## Exercise prompt
Below are entries to return in full. Keep each one exact.

[Records supplied — start]

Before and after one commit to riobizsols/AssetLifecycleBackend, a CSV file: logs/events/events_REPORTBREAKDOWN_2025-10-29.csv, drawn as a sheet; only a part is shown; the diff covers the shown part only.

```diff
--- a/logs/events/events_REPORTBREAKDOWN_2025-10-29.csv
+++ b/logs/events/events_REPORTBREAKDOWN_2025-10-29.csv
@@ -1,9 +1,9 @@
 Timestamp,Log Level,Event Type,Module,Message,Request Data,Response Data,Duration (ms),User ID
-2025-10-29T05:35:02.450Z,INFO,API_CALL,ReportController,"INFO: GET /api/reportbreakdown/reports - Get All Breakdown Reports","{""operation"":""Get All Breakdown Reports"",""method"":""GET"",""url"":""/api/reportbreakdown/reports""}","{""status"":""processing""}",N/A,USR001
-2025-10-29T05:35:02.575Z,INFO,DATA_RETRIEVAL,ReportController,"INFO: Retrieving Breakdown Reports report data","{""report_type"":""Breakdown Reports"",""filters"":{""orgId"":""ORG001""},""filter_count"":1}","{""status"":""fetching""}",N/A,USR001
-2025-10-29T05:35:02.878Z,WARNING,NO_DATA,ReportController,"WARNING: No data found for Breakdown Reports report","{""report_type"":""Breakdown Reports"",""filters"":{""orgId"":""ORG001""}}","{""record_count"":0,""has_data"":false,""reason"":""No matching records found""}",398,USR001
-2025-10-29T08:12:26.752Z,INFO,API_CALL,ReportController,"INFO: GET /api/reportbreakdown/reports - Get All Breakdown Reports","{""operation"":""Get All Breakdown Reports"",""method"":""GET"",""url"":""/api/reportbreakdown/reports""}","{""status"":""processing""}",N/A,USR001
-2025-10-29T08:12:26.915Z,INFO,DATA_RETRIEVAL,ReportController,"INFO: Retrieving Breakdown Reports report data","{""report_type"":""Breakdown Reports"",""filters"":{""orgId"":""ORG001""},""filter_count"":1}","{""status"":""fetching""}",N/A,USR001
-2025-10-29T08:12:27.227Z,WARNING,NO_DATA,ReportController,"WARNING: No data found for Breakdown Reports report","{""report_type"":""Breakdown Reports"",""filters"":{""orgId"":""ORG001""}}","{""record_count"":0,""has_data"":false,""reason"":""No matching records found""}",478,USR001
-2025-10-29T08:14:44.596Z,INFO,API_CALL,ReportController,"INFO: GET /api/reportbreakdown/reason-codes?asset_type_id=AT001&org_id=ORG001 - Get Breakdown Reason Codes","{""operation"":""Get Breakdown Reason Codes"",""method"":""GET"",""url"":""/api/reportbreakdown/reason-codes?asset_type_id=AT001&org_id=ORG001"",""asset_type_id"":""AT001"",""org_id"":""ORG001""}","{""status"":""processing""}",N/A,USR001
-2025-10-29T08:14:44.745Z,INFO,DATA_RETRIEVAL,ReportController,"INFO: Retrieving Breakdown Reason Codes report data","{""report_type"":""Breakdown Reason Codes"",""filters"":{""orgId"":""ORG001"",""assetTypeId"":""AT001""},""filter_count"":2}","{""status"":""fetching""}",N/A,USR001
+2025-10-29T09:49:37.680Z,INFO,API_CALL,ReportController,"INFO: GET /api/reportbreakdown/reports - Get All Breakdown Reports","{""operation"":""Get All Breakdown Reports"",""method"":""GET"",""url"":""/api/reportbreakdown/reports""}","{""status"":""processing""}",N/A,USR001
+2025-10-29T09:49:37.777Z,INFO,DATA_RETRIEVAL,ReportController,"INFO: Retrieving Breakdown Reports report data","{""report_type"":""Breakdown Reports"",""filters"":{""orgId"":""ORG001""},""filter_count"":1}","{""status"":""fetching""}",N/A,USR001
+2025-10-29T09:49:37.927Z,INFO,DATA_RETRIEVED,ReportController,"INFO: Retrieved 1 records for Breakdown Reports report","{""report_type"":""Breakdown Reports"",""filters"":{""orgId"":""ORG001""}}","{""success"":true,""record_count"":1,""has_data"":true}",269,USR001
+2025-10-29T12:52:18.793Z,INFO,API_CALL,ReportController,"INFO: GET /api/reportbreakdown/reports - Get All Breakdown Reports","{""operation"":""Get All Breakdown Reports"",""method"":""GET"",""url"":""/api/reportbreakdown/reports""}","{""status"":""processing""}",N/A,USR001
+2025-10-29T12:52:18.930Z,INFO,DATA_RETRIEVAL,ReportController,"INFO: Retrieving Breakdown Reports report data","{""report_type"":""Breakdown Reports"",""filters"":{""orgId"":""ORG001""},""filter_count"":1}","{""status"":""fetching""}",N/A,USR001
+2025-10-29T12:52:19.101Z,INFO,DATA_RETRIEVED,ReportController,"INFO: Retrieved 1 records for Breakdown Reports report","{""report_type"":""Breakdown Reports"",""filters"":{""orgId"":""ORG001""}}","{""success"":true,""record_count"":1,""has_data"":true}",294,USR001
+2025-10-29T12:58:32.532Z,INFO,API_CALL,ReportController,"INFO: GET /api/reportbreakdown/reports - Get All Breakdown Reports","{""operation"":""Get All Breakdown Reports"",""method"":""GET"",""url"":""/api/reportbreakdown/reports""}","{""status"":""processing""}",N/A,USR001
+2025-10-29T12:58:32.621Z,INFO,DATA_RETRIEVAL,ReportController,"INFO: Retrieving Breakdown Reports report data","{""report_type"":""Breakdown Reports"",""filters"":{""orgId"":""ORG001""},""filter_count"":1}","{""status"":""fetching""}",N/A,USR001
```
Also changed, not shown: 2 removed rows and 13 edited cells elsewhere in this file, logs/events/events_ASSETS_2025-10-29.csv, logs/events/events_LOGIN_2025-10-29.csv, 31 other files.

[Records supplied — finish]

## Written reply
Before and after one commit to riobizsols/AssetLifecycleBackend, a CSV file: logs/events/events_REPORTBREAKDOWN_2025-10-29.csv, drawn as a sheet; only a part is shown; the diff covers the shown part only.

```diff
--- a/logs/events/events_REPORTBREAKDOWN_2025-10-29.csv
+++ b/logs/events/events_REPORTBREAKDOWN_2025-10-29.csv
@@ -1,9 +1,9 @@
 Timestamp,Log Level,Event Type,Module,Message,Request Data,Response Data,Duration (ms),User ID
-2025-10-29T05:35:02.450Z,INFO,API_CALL,ReportController,"INFO: GET /api/reportbreakdown/reports - Get All Breakdown Reports","{""operation"":""Get All Breakdown Reports"",""method"":""GET"",""url"":""/api/reportbreakdown/reports""}","{""status"":""processing""}",N/A,USR001
-2025-10-29T05:35:02.575Z,INFO,DATA_RETRIEVAL,ReportController,"INFO: Retrieving Breakdown Reports report data","{""report_type"":""Breakdown Reports"",""filters"":{""orgId"":""ORG001""},""filter_count"":1}","{""status"":""fetching""}",N/A,USR001
-2025-10-29T05:35:02.878Z,WARNING,NO_DATA,ReportController,"WARNING: No data found for Breakdown Reports report","{""report_type"":""Breakdown Reports"",""filters"":{""orgId"":""ORG001""}}","{""record_count"":0,""has_data"":false,""reason"":""No matching records found""}",398,USR001
-2025-10-29T08:12:26.752Z,INFO,API_CALL,ReportController,"INFO: GET /api/reportbreakdown/reports - Get All Breakdown Reports","{""operation"":""Get All Breakdown Reports"",""method"":""GET"",""url"":""/api/reportbreakdown/reports""}","{""status"":""processing""}",N/A,USR001
-2025-10-29T08:12:26.915Z,INFO,DATA_RETRIEVAL,ReportController,"INFO: Retrieving Breakdown Reports report data","{""report_type"":""Breakdown Reports"",""filters"":{""orgId"":""ORG001""},""filter_count"":1}","{""status"":""fetching""}",N/A,USR001
-2025-10-29T08:12:27.227Z,WARNING,NO_DATA,ReportController,"WARNING: No data found for Breakdown Reports report","{""report_type"":""Breakdown Reports"",""filters"":{""orgId"":""ORG001""}}","{""record_count"":0,""has_data"":false,""reason"":""No matching records found""}",478,USR001
-2025-10-29T08:14:44.596Z,INFO,API_CALL,ReportController,"INFO: GET /api/reportbreakdown/reason-codes?asset_type_id=AT001&org_id=ORG001 - Get Breakdown Reason Codes","{""operation"":""Get Breakdown Reason Codes"",""method"":""GET"",""url"":""/api/reportbreakdown/reason-codes?asset_type_id=AT001&org_id=ORG001"",""asset_type_id"":""AT001"",""org_id"":""ORG001""}","{""status"":""processing""}",N/A,USR001
-2025-10-29T08:14:44.745Z,INFO,DATA_RETRIEVAL,ReportController,"INFO: Retrieving Breakdown Reason Codes report data","{""report_type"":""Breakdown Reason Codes"",""filters"":{""orgId"":""ORG001"",""assetTypeId"":""AT001""},""filter_count"":2}","{""status"":""fetching""}",N/A,USR001
+2025-10-29T09:49:37.680Z,INFO,API_CALL,ReportController,"INFO: GET /api/reportbreakdown/reports - Get All Breakdown Reports","{""operation"":""Get All Breakdown Reports"",""method"":""GET"",""url"":""/api/reportbreakdown/reports""}","{""status"":""processing""}",N/A,USR001
+2025-10-29T09:49:37.777Z,INFO,DATA_RETRIEVAL,ReportController,"INFO: Retrieving Breakdown Reports report data","{""report_type"":""Breakdown Reports"",""filters"":{""orgId"":""ORG001""},""filter_count"":1}","{""status"":""fetching""}",N/A,USR001
+2025-10-29T09:49:37.927Z,INFO,DATA_RETRIEVED,ReportController,"INFO: Retrieved 1 records for Breakdown Reports report","{""report_type"":""Breakdown Reports"",""filters"":{""orgId"":""ORG001""}}","{""success"":true,""record_count"":1,""has_data"":true}",269,USR001
+2025-10-29T12:52:18.793Z,INFO,API_CALL,ReportController,"INFO: GET /api/reportbreakdown/reports - Get All Breakdown Reports","{""operation"":""Get All Breakdown Reports"",""method"":""GET"",""url"":""/api/reportbreakdown/reports""}","{""status"":""processing""}",N/A,USR001
+2025-10-29T12:52:18.930Z,INFO,DATA_RETRIEVAL,ReportController,"INFO: Retrieving Breakdown Reports report data","{""report_type"":""Breakdown Reports"",""filters"":{""orgId"":""ORG001""},""filter_count"":1}","{""status"":""fetching""}",N/A,USR001
+2025-10-29T12:52:19.101Z,INFO,DATA_RETRIEVED,ReportController,"INFO: Retrieved 1 records for Breakdown Reports report","{""report_type"":""Breakdown Reports"",""filters"":{""orgId"":""ORG001""}}","{""success"":true,""record_count"":1,""has_data"":true}",294,USR001
+2025-10-29T12:58:32.532Z,INFO,API_CALL,ReportController,"INFO: GET /api/reportbreakdown/reports - Get All Breakdown Reports","{""operation"":""Get All Breakdown Reports"",""method"":""GET"",""url"":""/api/reportbreakdown/reports""}","{""status"":""processing""}",N/A,USR001
+2025-10-29T12:58:32.621Z,INFO,DATA_RETRIEVAL,ReportController,"INFO: Retrieving Breakdown Reports report data","{""report_type"":""Breakdown Reports"",""filters"":{""orgId"":""ORG001""},""filter_count"":1}","{""status"":""fetching""}",N/A,USR001
```
Also changed, not shown: 2 removed rows and 13 edited cells elsewhere in this file, logs/events/events_ASSETS_2025-10-29.csv, logs/events/events_LOGIN_2025-10-29.csv, 31 other files.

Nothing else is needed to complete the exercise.